## WHAT YOU WILL DO
What is needed is an exact copy of all the records.

## EXERCISE MATERIALS

*** Begin section ***

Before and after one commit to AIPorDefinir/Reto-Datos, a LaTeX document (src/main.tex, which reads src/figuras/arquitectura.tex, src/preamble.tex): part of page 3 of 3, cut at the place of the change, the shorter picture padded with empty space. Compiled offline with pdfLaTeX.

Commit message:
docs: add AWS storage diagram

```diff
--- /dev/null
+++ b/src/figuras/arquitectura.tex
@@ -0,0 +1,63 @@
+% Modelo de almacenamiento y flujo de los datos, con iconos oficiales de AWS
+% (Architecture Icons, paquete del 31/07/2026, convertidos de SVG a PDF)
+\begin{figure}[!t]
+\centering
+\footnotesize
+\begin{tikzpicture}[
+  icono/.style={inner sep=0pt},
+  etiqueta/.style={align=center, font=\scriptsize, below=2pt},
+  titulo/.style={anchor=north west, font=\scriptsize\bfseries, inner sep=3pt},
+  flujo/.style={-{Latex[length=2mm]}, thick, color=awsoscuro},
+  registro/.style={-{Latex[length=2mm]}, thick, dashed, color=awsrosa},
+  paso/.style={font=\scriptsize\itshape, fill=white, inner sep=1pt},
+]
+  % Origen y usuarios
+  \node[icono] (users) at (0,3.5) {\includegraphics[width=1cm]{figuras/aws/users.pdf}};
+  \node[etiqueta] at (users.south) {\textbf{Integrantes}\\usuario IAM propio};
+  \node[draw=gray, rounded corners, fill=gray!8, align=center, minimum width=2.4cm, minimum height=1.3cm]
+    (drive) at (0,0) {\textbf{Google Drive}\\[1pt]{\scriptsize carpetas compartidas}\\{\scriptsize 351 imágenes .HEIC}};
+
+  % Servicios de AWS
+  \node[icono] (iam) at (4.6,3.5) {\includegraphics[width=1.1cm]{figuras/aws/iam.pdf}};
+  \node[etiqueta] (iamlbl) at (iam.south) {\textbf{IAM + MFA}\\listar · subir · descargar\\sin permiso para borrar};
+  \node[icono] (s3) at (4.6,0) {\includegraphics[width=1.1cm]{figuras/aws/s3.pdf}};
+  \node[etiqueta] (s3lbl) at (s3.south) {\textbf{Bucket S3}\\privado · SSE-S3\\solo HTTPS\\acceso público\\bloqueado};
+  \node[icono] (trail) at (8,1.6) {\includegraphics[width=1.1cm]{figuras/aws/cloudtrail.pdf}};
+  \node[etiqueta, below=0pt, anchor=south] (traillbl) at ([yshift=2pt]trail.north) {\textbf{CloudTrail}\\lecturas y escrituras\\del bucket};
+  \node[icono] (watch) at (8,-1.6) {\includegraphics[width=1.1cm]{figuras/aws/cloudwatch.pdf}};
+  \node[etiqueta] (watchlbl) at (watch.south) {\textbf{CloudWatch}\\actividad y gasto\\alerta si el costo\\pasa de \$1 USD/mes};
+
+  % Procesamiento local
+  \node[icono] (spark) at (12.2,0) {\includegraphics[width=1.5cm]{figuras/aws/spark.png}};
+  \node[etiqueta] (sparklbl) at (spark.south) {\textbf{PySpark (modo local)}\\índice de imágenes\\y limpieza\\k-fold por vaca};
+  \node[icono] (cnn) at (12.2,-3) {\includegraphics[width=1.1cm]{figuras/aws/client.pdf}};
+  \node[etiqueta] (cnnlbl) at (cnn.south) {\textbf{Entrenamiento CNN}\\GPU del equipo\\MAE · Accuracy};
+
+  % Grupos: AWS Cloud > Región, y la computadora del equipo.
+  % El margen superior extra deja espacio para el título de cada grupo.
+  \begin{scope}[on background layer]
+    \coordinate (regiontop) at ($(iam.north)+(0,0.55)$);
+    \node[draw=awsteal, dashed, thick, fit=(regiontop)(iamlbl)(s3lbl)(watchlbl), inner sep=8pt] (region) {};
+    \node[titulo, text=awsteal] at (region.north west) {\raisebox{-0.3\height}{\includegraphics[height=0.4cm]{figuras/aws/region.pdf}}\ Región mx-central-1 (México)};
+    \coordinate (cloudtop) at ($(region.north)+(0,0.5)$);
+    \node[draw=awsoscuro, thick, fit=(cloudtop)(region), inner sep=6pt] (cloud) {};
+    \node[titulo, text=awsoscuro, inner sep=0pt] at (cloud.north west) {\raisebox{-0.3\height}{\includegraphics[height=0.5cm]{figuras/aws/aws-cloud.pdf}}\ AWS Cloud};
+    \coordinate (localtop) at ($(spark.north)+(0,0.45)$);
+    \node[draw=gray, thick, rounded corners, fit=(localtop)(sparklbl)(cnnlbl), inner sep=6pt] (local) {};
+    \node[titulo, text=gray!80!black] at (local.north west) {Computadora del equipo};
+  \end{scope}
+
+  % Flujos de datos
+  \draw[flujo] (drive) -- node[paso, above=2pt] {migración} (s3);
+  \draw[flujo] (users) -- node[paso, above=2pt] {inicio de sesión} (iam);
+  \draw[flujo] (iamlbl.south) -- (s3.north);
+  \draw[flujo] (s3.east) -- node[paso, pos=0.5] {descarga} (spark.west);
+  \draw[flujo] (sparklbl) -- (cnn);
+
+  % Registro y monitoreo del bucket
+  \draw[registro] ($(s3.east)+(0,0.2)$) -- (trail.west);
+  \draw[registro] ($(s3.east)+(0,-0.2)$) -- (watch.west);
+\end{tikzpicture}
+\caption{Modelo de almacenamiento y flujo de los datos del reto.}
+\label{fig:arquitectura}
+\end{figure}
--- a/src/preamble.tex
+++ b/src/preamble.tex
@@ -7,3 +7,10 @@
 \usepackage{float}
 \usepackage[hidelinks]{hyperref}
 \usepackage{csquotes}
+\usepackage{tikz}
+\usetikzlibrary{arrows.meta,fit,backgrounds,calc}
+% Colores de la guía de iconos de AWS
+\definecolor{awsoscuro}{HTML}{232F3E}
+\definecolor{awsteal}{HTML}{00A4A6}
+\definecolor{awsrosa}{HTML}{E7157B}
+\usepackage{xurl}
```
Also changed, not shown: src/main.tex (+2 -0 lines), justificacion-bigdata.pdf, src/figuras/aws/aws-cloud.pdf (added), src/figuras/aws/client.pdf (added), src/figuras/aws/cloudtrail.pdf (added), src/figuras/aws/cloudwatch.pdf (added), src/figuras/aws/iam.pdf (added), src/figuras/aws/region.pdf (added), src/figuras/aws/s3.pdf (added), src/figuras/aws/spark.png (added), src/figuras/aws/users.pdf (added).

*** End section ***

## THE COMPLETED TASK
Before and after one commit to AIPorDefinir/Reto-Datos, a LaTeX document (src/main.tex, which reads src/figuras/arquitectura.tex, src/preamble.tex): part of page 3 of 3, cut at the place of the change, the shorter picture padded with empty space. Compiled offline with pdfLaTeX.

Commit message:
docs: add AWS storage diagram

```diff
--- /dev/null
+++ b/src/figuras/arquitectura.tex
@@ -0,0 +1,63 @@
+% Modelo de almacenamiento y flujo de los datos, con iconos oficiales de AWS
+% (Architecture Icons, paquete del 31/07/2026, convertidos de SVG a PDF)
+\begin{figure}[!t]
+\centering
+\footnotesize
+\begin{tikzpicture}[
+  icono/.style={inner sep=0pt},
+  etiqueta/.style={align=center, font=\scriptsize, below=2pt},
+  titulo/.style={anchor=north west, font=\scriptsize\bfseries, inner sep=3pt},
+  flujo/.style={-{Latex[length=2mm]}, thick, color=awsoscuro},
+  registro/.style={-{Latex[length=2mm]}, thick, dashed, color=awsrosa},
+  paso/.style={font=\scriptsize\itshape, fill=white, inner sep=1pt},
+]
+  % Origen y usuarios
+  \node[icono] (users) at (0,3.5) {\includegraphics[width=1cm]{figuras/aws/users.pdf}};
+  \node[etiqueta] at (users.south) {\textbf{Integrantes}\\usuario IAM propio};
+  \node[draw=gray, rounded corners, fill=gray!8, align=center, minimum width=2.4cm, minimum height=1.3cm]
+    (drive) at (0,0) {\textbf{Google Drive}\\[1pt]{\scriptsize carpetas compartidas}\\{\scriptsize 351 imágenes .HEIC}};
+
+  % Servicios de AWS
+  \node[icono] (iam) at (4.6,3.5) {\includegraphics[width=1.1cm]{figuras/aws/iam.pdf}};
+  \node[etiqueta] (iamlbl) at (iam.south) {\textbf{IAM + MFA}\\listar · subir · descargar\\sin permiso para borrar};
+  \node[icono] (s3) at (4.6,0) {\includegraphics[width=1.1cm]{figuras/aws/s3.pdf}};
+  \node[etiqueta] (s3lbl) at (s3.south) {\textbf{Bucket S3}\\privado · SSE-S3\\solo HTTPS\\acceso público\\bloqueado};
+  \node[icono] (trail) at (8,1.6) {\includegraphics[width=1.1cm]{figuras/aws/cloudtrail.pdf}};
+  \node[etiqueta, below=0pt, anchor=south] (traillbl) at ([yshift=2pt]trail.north) {\textbf{CloudTrail}\\lecturas y escrituras\\del bucket};
+  \node[icono] (watch) at (8,-1.6) {\includegraphics[width=1.1cm]{figuras/aws/cloudwatch.pdf}};
+  \node[etiqueta] (watchlbl) at (watch.south) {\textbf{CloudWatch}\\actividad y gasto\\alerta si el costo\\pasa de \$1 USD/mes};
+
+  % Procesamiento local
+  \node[icono] (spark) at (12.2,0) {\includegraphics[width=1.5cm]{figuras/aws/spark.png}};
+  \node[etiqueta] (sparklbl) at (spark.south) {\textbf{PySpark (modo local)}\\índice de imágenes\\y limpieza\\k-fold por vaca};
+  \node[icono] (cnn) at (12.2,-3) {\includegraphics[width=1.1cm]{figuras/aws/client.pdf}};
+  \node[etiqueta] (cnnlbl) at (cnn.south) {\textbf{Entrenamiento CNN}\\GPU del equipo\\MAE · Accuracy};
+
+  % Grupos: AWS Cloud > Región, y la computadora del equipo.
+  % El margen superior extra deja espacio para el título de cada grupo.
+  \begin{scope}[on background layer]
+    \coordinate (regiontop) at ($(iam.north)+(0,0.55)$);
+    \node[draw=awsteal, dashed, thick, fit=(regiontop)(iamlbl)(s3lbl)(watchlbl), inner sep=8pt] (region) {};
+    \node[titulo, text=awsteal] at (region.north west) {\raisebox{-0.3\height}{\includegraphics[height=0.4cm]{figuras/aws/region.pdf}}\ Región mx-central-1 (México)};
+    \coordinate (cloudtop) at ($(region.north)+(0,0.5)$);
+    \node[draw=awsoscuro, thick, fit=(cloudtop)(region), inner sep=6pt] (cloud) {};
+    \node[titulo, text=awsoscuro, inner sep=0pt] at (cloud.north west) {\raisebox{-0.3\height}{\includegraphics[height=0.5cm]{figuras/aws/aws-cloud.pdf}}\ AWS Cloud};
+    \coordinate (localtop) at ($(spark.north)+(0,0.45)$);
+    \node[draw=gray, thick, rounded corners, fit=(localtop)(sparklbl)(cnnlbl), inner sep=6pt] (local) {};
+    \node[titulo, text=gray!80!black] at (local.north west) {Computadora del equipo};
+  \end{scope}
+
+  % Flujos de datos
+  \draw[flujo] (drive) -- node[paso, above=2pt] {migración} (s3);
+  \draw[flujo] (users) -- node[paso, above=2pt] {inicio de sesión} (iam);
+  \draw[flujo] (iamlbl.south) -- (s3.north);
+  \draw[flujo] (s3.east) -- node[paso, pos=0.5] {descarga} (spark.west);
+  \draw[flujo] (sparklbl) -- (cnn);
+
+  % Registro y monitoreo del bucket
+  \draw[registro] ($(s3.east)+(0,0.2)$) -- (trail.west);
+  \draw[registro] ($(s3.east)+(0,-0.2)$) -- (watch.west);
+\end{tikzpicture}
+\caption{Modelo de almacenamiento y flujo de los datos del reto.}
+\label{fig:arquitectura}
+\end{figure}
--- a/src/preamble.tex
+++ b/src/preamble.tex
@@ -7,3 +7,10 @@
 \usepackage{float}
 \usepackage[hidelinks]{hyperref}
 \usepackage{csquotes}
+\usepackage{tikz}
+\usetikzlibrary{arrows.meta,fit,backgrounds,calc}
+% Colores de la guía de iconos de AWS
+\definecolor{awsoscuro}{HTML}{232F3E}
+\definecolor{awsteal}{HTML}{00A4A6}
+\definecolor{awsrosa}{HTML}{E7157B}
+\usepackage{xurl}
```
Also changed, not shown: src/main.tex (+2 -0 lines), justificacion-bigdata.pdf, src/figuras/aws/aws-cloud.pdf (added), src/figuras/aws/client.pdf (added), src/figuras/aws/cloudtrail.pdf (added), src/figuras/aws/cloudwatch.pdf (added), src/figuras/aws/iam.pdf (added), src/figuras/aws/region.pdf (added), src/figuras/aws/s3.pdf (added), src/figuras/aws/spark.png (added), src/figuras/aws/users.pdf (added).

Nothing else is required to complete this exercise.